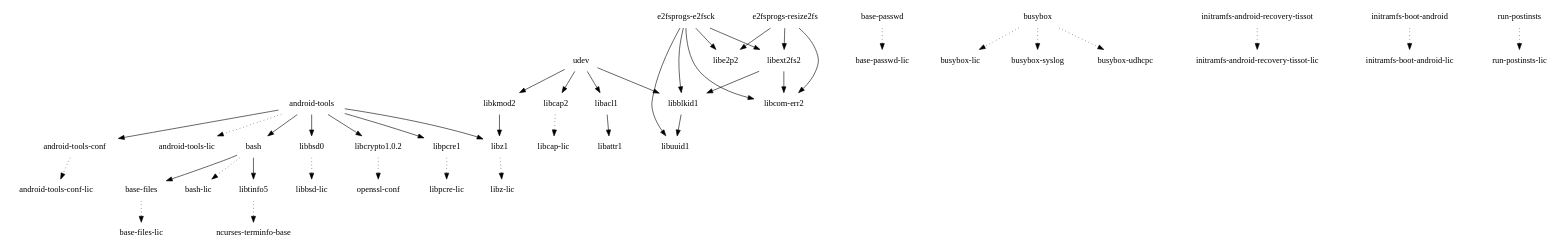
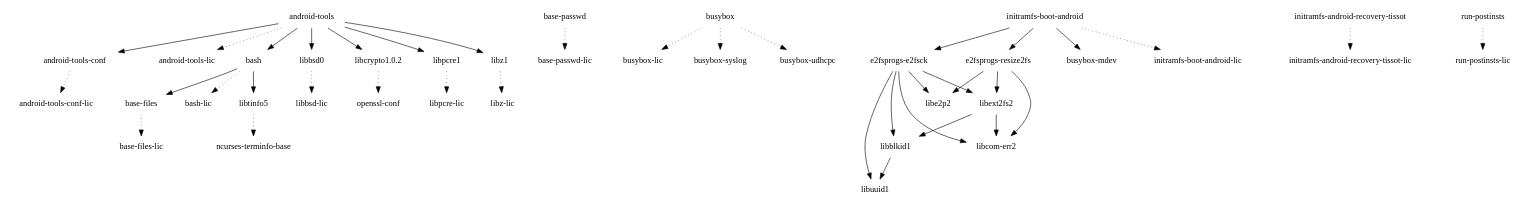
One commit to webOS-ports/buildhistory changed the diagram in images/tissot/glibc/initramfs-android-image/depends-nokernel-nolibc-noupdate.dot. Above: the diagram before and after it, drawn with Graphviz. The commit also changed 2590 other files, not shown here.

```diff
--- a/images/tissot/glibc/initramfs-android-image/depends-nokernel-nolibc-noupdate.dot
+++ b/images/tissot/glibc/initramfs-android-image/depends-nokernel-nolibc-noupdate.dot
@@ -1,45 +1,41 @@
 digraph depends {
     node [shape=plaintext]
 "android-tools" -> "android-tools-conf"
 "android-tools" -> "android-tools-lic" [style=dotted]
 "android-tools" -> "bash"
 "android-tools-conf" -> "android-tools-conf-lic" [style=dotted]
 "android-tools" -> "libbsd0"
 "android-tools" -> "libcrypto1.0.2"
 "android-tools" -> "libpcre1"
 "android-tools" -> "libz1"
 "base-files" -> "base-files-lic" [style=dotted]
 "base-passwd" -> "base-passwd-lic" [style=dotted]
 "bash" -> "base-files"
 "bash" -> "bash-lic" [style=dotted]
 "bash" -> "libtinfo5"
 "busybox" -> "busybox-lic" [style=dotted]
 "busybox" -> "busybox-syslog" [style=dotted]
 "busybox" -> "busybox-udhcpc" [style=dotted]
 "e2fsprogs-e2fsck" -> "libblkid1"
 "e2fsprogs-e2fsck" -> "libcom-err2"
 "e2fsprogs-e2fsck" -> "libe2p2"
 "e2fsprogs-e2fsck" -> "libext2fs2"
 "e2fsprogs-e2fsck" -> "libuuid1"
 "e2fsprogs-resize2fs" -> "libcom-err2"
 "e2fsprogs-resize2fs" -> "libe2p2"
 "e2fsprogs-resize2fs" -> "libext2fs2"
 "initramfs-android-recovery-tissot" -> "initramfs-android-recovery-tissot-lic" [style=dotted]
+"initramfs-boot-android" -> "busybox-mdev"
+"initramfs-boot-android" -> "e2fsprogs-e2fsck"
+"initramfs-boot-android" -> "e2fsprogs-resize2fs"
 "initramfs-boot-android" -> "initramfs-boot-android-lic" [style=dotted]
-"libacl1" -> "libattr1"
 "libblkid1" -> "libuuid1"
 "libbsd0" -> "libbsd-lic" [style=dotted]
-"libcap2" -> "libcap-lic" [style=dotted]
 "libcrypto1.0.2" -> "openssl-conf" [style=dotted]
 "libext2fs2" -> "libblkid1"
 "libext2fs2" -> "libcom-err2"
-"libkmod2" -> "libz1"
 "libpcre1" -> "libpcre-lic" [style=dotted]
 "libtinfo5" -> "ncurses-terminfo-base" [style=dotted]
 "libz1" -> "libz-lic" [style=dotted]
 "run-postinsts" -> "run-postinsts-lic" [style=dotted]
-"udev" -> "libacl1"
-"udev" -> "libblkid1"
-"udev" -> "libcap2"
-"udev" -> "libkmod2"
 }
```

» EXERCISE AIM
Could you reproduce the listing above exactly and drop every picture?

» EXERCISE SOLUTION
One commit to webOS-ports/buildhistory changed the diagram in images/tissot/glibc/initramfs-android-image/depends-nokernel-nolibc-noupdate.dot. Above: the diagram before and after it, drawn with Graphviz. The commit also changed 2590 other files, not shown here.

```diff
--- a/images/tissot/glibc/initramfs-android-image/depends-nokernel-nolibc-noupdate.dot
+++ b/images/tissot/glibc/initramfs-android-image/depends-nokernel-nolibc-noupdate.dot
@@ -1,45 +1,41 @@
 digraph depends {
     node [shape=plaintext]
 "android-tools" -> "android-tools-conf"
 "android-tools" -> "android-tools-lic" [style=dotted]
 "android-tools" -> "bash"
 "android-tools-conf" -> "android-tools-conf-lic" [style=dotted]
 "android-tools" -> "libbsd0"
 "android-tools" -> "libcrypto1.0.2"
 "android-tools" -> "libpcre1"
 "android-tools" -> "libz1"
 "base-files" -> "base-files-lic" [style=dotted]
 "base-passwd" -> "base-passwd-lic" [style=dotted]
 "bash" -> "base-files"
 "bash" -> "bash-lic" [style=dotted]
 "bash" -> "libtinfo5"
 "busybox" -> "busybox-lic" [style=dotted]
 "busybox" -> "busybox-syslog" [style=dotted]
 "busybox" -> "busybox-udhcpc" [style=dotted]
 "e2fsprogs-e2fsck" -> "libblkid1"
 "e2fsprogs-e2fsck" -> "libcom-err2"
 "e2fsprogs-e2fsck" -> "libe2p2"
 "e2fsprogs-e2fsck" -> "libext2fs2"
 "e2fsprogs-e2fsck" -> "libuuid1"
 "e2fsprogs-resize2fs" -> "libcom-err2"
 "e2fsprogs-resize2fs" -> "libe2p2"
 "e2fsprogs-resize2fs" -> "libext2fs2"
 "initramfs-android-recovery-tissot" -> "initramfs-android-recovery-tissot-lic" [style=dotted]
+"initramfs-boot-android" -> "busybox-mdev"
+"initramfs-boot-android" -> "e2fsprogs-e2fsck"
+"initramfs-boot-android" -> "e2fsprogs-resize2fs"
 "initramfs-boot-android" -> "initramfs-boot-android-lic" [style=dotted]
-"libacl1" -> "libattr1"
 "libblkid1" -> "libuuid1"
 "libbsd0" -> "libbsd-lic" [style=dotted]
-"libcap2" -> "libcap-lic" [style=dotted]
 "libcrypto1.0.2" -> "openssl-conf" [style=dotted]
 "libext2fs2" -> "libblkid1"
 "libext2fs2" -> "libcom-err2"
-"libkmod2" -> "libz1"
 "libpcre1" -> "libpcre-lic" [style=dotted]
 "libtinfo5" -> "ncurses-terminfo-base" [style=dotted]
 "libz1" -> "libz-lic" [style=dotted]
 "run-postinsts" -> "run-postinsts-lic" [style=dotted]
-"udev" -> "libacl1"
-"udev" -> "libblkid1"
-"udev" -> "libcap2"
-"udev" -> "libkmod2"
 }
```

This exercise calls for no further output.